[REQUIREMENT]
Take every line from the records below that includes the word "basic".

[RECORDS FOR PROCESSING]

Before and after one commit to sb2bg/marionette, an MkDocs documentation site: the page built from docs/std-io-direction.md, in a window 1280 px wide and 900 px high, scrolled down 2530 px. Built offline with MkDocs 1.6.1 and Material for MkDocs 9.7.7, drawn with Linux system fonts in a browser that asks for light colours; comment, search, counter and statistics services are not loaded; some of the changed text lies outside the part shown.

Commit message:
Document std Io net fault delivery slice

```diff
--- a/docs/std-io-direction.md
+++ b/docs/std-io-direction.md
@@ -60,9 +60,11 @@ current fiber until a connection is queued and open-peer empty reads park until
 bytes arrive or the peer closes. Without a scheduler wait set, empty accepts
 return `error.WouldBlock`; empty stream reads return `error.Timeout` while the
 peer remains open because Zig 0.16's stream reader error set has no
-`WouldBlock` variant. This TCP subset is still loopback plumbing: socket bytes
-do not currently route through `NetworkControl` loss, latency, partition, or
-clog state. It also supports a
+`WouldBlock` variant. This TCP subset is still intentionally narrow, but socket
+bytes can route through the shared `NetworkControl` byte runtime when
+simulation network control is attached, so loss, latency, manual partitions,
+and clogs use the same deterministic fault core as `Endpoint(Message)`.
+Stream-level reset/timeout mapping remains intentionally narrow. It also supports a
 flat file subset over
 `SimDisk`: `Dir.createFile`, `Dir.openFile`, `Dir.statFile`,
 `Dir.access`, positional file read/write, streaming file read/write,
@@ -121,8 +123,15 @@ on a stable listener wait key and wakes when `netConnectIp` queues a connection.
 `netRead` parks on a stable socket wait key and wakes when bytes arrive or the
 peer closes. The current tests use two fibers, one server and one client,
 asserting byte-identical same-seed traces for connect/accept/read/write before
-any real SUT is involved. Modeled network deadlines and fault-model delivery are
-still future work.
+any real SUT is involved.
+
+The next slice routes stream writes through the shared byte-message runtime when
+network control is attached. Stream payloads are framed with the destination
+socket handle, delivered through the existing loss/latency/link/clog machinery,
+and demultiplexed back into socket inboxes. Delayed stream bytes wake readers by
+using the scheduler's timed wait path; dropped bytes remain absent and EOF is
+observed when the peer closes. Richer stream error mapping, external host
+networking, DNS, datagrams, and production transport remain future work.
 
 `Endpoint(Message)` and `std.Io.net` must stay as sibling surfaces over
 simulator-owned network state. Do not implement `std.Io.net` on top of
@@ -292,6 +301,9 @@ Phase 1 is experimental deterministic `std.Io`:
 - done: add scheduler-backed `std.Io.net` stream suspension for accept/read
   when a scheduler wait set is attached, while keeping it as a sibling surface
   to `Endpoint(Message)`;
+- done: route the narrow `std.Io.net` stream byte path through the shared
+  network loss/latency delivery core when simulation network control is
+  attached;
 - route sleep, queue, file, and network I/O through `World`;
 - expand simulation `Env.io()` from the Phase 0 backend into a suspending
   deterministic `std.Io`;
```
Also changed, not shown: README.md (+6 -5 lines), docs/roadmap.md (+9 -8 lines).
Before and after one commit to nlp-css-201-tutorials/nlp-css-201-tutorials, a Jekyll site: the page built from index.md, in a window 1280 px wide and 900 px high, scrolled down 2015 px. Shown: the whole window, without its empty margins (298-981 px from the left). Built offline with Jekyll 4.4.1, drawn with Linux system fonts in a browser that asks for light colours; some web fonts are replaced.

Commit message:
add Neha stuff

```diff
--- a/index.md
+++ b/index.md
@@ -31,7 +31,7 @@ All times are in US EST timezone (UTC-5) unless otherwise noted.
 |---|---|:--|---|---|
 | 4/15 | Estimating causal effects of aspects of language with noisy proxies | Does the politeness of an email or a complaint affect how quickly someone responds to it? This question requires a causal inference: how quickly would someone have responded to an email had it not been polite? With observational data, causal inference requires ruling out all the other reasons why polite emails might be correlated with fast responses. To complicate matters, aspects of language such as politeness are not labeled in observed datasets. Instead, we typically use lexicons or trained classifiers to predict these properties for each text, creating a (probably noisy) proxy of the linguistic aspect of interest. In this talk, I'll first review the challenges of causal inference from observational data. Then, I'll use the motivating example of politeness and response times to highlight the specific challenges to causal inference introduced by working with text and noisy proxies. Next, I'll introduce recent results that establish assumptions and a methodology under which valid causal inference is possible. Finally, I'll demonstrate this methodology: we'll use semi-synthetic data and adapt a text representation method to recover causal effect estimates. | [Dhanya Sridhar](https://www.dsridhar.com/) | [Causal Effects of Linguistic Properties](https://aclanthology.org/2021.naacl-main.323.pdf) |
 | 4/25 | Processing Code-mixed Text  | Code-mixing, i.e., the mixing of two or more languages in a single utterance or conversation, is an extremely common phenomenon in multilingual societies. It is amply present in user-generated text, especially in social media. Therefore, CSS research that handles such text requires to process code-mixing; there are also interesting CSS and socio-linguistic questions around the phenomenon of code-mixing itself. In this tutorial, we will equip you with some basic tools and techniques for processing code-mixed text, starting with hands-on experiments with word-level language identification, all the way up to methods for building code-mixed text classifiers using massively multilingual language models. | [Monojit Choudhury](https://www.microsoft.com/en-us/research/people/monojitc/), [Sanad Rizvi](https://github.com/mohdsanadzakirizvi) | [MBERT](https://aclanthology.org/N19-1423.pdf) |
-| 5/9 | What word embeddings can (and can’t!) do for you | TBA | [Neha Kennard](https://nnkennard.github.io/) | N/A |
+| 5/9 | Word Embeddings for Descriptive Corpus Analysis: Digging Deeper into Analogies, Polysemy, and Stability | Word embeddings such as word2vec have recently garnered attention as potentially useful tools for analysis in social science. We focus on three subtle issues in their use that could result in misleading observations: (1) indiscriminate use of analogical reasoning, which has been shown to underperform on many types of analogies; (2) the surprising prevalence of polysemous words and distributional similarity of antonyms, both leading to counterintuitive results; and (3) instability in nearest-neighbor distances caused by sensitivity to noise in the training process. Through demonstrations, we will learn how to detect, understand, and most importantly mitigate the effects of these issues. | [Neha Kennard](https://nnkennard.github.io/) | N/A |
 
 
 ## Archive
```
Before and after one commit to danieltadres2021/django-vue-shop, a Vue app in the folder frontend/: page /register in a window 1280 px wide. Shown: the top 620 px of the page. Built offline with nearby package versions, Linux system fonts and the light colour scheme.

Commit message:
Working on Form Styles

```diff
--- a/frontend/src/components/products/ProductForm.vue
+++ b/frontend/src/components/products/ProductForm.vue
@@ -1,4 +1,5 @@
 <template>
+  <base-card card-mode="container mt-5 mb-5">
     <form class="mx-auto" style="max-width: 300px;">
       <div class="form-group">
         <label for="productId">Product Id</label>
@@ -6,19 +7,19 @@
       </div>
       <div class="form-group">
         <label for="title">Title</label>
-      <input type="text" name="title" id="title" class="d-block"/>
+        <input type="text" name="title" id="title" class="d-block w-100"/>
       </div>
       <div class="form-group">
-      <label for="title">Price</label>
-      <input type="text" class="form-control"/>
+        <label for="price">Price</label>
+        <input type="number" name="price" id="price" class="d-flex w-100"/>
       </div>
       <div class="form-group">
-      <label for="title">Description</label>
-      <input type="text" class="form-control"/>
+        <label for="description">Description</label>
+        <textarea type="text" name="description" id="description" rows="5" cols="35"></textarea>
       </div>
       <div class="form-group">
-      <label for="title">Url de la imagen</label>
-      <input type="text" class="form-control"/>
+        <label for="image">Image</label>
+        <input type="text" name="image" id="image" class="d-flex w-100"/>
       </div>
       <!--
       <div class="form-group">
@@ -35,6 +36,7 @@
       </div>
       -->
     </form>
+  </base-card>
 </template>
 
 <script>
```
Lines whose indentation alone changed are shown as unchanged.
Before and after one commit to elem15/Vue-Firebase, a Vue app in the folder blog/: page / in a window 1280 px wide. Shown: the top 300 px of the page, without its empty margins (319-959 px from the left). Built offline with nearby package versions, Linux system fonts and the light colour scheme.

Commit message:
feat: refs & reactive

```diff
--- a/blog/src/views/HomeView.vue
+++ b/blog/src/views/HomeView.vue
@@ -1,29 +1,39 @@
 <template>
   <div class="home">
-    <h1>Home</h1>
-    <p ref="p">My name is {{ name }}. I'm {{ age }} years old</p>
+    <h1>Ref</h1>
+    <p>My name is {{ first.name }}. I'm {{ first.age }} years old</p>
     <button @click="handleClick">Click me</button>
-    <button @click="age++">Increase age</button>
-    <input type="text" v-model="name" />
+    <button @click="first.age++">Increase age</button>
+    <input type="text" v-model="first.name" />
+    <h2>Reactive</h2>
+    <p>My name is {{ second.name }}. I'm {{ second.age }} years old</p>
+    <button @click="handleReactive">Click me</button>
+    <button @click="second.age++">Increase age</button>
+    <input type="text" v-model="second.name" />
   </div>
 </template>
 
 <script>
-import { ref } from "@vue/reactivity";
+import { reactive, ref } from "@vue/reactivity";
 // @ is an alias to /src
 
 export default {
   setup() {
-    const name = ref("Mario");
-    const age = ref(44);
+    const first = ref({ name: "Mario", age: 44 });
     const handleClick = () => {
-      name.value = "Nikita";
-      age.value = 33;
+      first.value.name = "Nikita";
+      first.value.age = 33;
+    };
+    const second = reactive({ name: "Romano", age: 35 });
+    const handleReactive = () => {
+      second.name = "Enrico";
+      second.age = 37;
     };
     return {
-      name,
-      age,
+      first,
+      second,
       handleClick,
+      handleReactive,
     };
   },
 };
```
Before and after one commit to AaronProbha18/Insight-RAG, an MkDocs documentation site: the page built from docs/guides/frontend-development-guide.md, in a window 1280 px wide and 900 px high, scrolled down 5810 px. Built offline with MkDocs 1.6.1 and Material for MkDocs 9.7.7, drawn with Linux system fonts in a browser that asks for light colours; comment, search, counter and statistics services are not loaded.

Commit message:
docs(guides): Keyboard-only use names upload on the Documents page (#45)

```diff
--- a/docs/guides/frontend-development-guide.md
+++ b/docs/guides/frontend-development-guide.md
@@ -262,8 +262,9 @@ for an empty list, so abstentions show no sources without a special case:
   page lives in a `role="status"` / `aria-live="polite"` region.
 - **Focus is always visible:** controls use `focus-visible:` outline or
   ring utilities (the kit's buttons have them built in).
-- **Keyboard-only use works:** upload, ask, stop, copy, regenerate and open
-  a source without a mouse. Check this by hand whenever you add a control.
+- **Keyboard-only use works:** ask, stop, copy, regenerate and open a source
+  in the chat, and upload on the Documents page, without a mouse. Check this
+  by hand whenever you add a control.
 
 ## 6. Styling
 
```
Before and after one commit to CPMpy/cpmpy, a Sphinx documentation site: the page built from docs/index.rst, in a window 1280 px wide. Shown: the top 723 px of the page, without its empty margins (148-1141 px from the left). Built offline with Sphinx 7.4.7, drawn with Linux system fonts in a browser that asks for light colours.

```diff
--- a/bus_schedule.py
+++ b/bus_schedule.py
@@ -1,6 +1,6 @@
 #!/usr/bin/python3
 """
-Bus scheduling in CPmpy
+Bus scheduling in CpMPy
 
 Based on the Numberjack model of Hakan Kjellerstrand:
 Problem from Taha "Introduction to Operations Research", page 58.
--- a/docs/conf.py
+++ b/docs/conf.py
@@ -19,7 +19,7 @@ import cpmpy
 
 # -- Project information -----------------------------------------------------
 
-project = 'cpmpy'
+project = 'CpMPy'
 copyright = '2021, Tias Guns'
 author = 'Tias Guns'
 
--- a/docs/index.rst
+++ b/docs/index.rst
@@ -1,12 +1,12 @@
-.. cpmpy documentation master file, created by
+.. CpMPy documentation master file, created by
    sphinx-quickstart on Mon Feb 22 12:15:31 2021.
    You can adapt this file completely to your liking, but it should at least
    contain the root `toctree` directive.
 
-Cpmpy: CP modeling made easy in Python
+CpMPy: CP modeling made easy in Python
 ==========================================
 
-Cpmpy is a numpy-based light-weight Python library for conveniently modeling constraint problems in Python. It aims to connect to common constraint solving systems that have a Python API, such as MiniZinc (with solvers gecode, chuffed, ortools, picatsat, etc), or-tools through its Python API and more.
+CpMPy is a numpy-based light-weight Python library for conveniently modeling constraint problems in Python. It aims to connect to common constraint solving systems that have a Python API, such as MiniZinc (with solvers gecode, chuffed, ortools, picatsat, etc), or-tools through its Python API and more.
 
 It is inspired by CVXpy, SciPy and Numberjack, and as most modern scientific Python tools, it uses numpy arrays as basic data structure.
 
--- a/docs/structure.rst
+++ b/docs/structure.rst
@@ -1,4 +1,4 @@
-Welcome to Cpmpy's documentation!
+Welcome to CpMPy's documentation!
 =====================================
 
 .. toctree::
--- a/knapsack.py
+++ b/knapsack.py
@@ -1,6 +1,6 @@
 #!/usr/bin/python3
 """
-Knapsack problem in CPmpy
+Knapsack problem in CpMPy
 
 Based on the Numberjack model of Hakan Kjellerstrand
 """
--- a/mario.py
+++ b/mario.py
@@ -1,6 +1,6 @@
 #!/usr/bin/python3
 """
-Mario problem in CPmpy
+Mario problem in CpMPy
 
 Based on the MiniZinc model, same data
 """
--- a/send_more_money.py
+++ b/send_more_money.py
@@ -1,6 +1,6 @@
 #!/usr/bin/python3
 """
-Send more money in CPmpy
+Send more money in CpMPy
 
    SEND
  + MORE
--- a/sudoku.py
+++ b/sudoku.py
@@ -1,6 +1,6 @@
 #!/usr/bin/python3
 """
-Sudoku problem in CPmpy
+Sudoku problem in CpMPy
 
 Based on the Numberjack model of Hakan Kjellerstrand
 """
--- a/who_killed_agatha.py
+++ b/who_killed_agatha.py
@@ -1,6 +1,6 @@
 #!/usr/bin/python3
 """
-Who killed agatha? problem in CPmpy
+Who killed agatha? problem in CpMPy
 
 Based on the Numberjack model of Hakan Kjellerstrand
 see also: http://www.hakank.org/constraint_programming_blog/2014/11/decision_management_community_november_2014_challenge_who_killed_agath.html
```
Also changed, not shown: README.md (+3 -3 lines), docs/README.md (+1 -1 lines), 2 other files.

[RESULT OF THE TASK]
 | 4/25 | Processing Code-mixed Text  | Code-mixing, i.e., the mixing of two or more languages in a single utterance or conversation, is an extremely common phenomenon in multilingual societies. It is amply present in user-generated text, especially in social media. Therefore, CSS research that handles such text requires to process code-mixing; there are also interesting CSS and socio-linguistic questions around the phenomenon of code-mixing itself. In this tutorial, we will equip you with some basic tools and techniques for processing code-mixed text, starting with hands-on experiments with word-level language identification, all the way up to methods for building code-mixed text classifiers using massively multilingual language models. | [Monojit Choudhury](https://www.microsoft.com/en-us/research/people/monojitc/), [Sanad Rizvi](https://github.com/mohdsanadzakirizvi) | [MBERT](https://aclanthology.org/N19-1423.pdf) |
 It is inspired by CVXpy, SciPy and Numberjack, and as most modern scientific Python tools, it uses numpy arrays as basic data structure.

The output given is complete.